  • Huawei Debuts $2,800 Phone After Barely Growing Sales in 2020

    Huawei Debuts $2,800 Phone After Barely Growing Sales in 2020

    (Bloomberg) -- Huawei Technologies Co. took the wraps off a high-end foldable smartphone to try and stake out a place in the fast-expanding category, revealing that revenue and profit barely grew in 2020 at the height of Trump-era sanctions.China’s largest technology company is trying to keep its shrinking mobile gadgets business alive despite dwindling expectations that Washington will roll back its curbs anytime soon. On Monday, it introduced the 17,999-yuan ($2,800) Mate X2 that unfolds into an 8-inch (203mm) screen powered by Huawei’s own 5G Kirin 9000 chip.Once the world’s biggest smartphone maker, Huawei was forced to dig into a dwindling store of chips after Washington cut it off from American technology and key suppliers like Taiwan Semiconductor Manufacturing Co. Yet billionaire founder Ren Zhengfei has vowed to keep its smartphone business, dismissing reports of a potential sale. The company is now focusing on serving enterprise clients to offset the lost business.“We managed marginal growth both in sales and profit,” Ken Hu, the company’s current rotating chairman, told the Mobile World Congress in Shanghai Tuesday. “We’ll work with partners on how to apply Huawei products in their businesses. Through these partnerships, we are not only hoping Huawei can develop a number of solutions from zero, but also duplicating these solutions in scale.”Read more: Huawei’s Quarterly Revenue Growth Slows, Hit by U.S. SanctionsHuawei has been running phone production at close to minimum capacity to preserve its existing cache of components and prolong the life-cycle of its devices, spurring product shortages at retailers across the country, according to people familiar with the matter.The Mate X2 will go on sale in China on Feb. 25, priced at 18,999 yuan for a beefier version with 512 gigabytes of storage.
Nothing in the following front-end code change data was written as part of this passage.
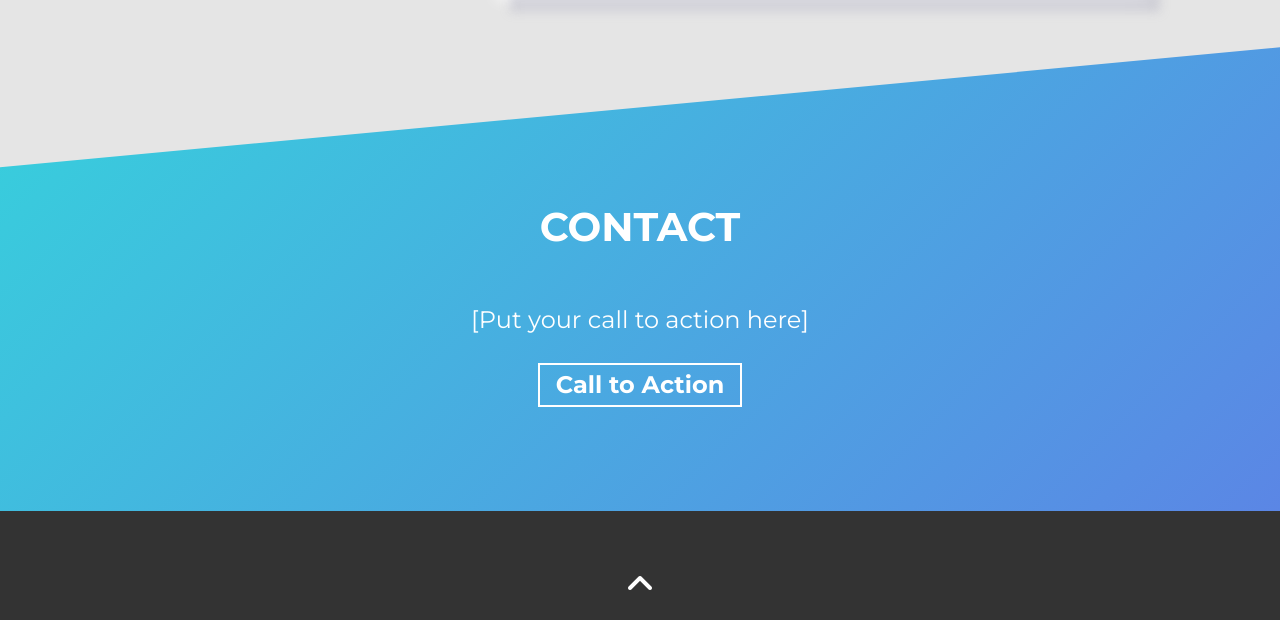
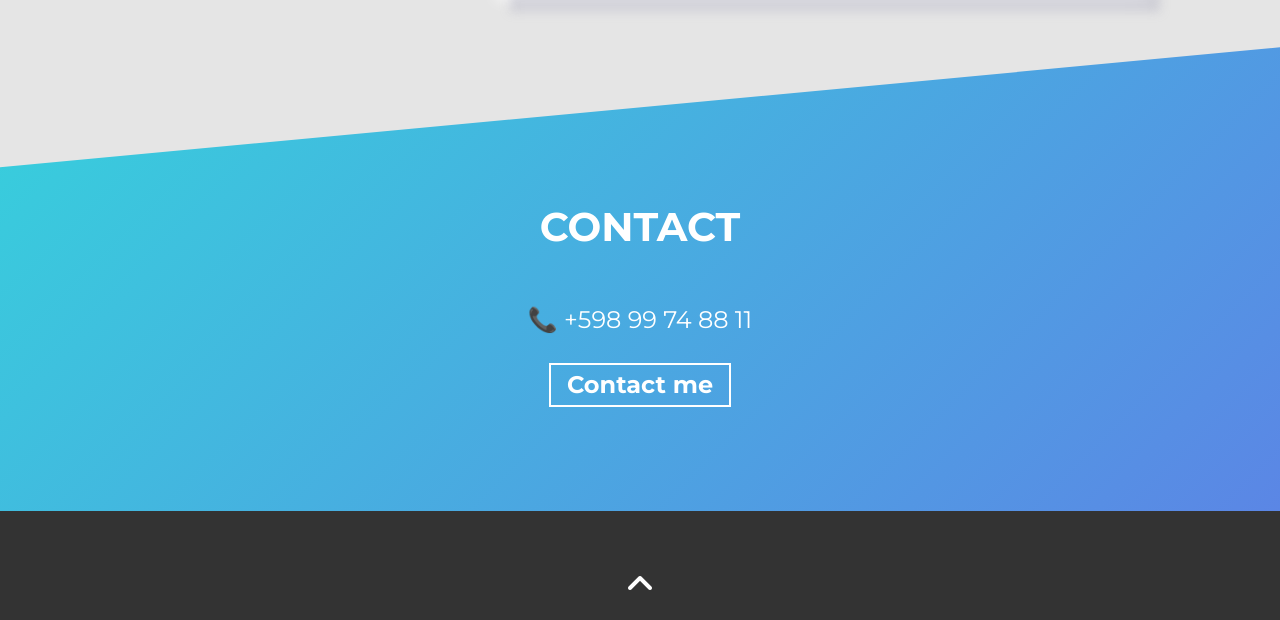
Before and after one commit to IgnacioNegro/IGNACIONEGRO.github.io, a plain HTML site: page index.html in a window 1280 px wide. Shown: the part 2772-3392 px from the top of the page. Drawn offline with Linux system fonts and the light colour scheme.

Commit message:
Contact me

```diff
--- a/index.html
+++ b/index.html
@@ -1,13 +1,3 @@
-<!-- HELLO
--
-DevFolio is a minimal, clean, lightweight and fully responsive template for Devlopers!
-Created by Anil Seervi.
--
-GitHub repo: https://github.com/AnilSeervi/DevFolio
-README: https://github.com/AnilSeervi/DevFolio/blob/master/README.md
--
-Have fun creating your portfolio on this template!!! -->
-
 <!DOCTYPE html>
 <html lang="en">
   <head>
@@ -37,9 +27,9 @@ Have fun creating your portfolio on this template!!! -->
     <!-- Fill content with the URL of this portfolio you'll host -->
     <meta property="og:url" content="https://devfolio.js.org/" />
     <!-- Fill content with the title of your portfolio(Recommended to use what you put in <title> tag) -->
-    <meta property="og:title" content="[Your name here] | Developer" />
+    <meta property="og:title" content="[Ignacio Negro| Developer" />
     <!-- Give a short description that'll show up when you/someone shares your portfolio on different platform -->
-    <meta property="og:description" content="Made using DevFolio Template" />
+    <meta property="og:description" content="Porfolio" />
     <!-- Add a thumbnail image in assets folder and fill the content attr with URL to that thumbnail
       so that a thumbnail image of your portfolio is shown while shared on other platform -->
     <meta
@@ -290,8 +280,8 @@ Have fun creating your portfolio on this template!!! -->
       <div class="container">
         <h2 class="section-title">Contact</h2>
         <div class="contact-wrapper">
-          <p class="contact-wrapper__text">[Put your call to action here]</p>
-          <a href="#" class="cta-btn cta-btn--resume">Call to Action</a>
+          <p class="contact-wrapper__text">📞 +598 99 74 88 11</p>
+          <a href="https://wa.me/59899748811?text=Hola%2C+vi+tu+portafolio+y+me+gustar%C3%ADa+hablar+contigo" class="cta-btn cta-btn--resume">Contact me</a>
         </div>
       </div>
     </section>
```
It’ll run a version of Google’s Android tailored for China, which lacks the U.S. company’s core apps and commercial features, but can be updated to Huawei’s own Harmony operating system in April.“We have prepared enough capacity for Mate X2, the capacity is growing on daily basis,” Richard Yu, chief executive of Huawei’s consumer electronics unit, said at a launch event in Shanghai on Monday.Yu said Monday that more of the company’s top-tier phones will be powered by its in-house software rather than Android in future.Read more: Huawei’s Founder Vows To Keep Making Smartphones in Biden EraHuawei found itself thrust into the heart of U.S.-Chinese tensions in 2019 after the White House labeled it a national security threat and later imposed a series of trading restrictions. Those curbs curtailed its growth and forced the company to sell off its low-end Honor devices arm last year.Ren has urged the new U.S. administration to adopt an “open policy” toward Huawei, which in turn would benefit its American suppliers. But Biden’s nominee for Commerce secretary, Gina Raimondo, said during her Senate confirmation process she knew of “no reason” why Trump-era curbs shouldn’t continue.Huawei’s smartphone shipments dived 42% in the last three months of 2020 while its biggest competitors Samsung Electronics Co., Apple Inc. and Xiaomi Corp. all gained market share, according to researcher IDC.Read more: Samsung’s $1,999 Fold 2 Rectifies Major Foldable Phone FoiblesFor more articles like this, please visit us at bloomberg.comSubscribe now to stay ahead with the most trusted business news source.©2021 Bloomberg L.P.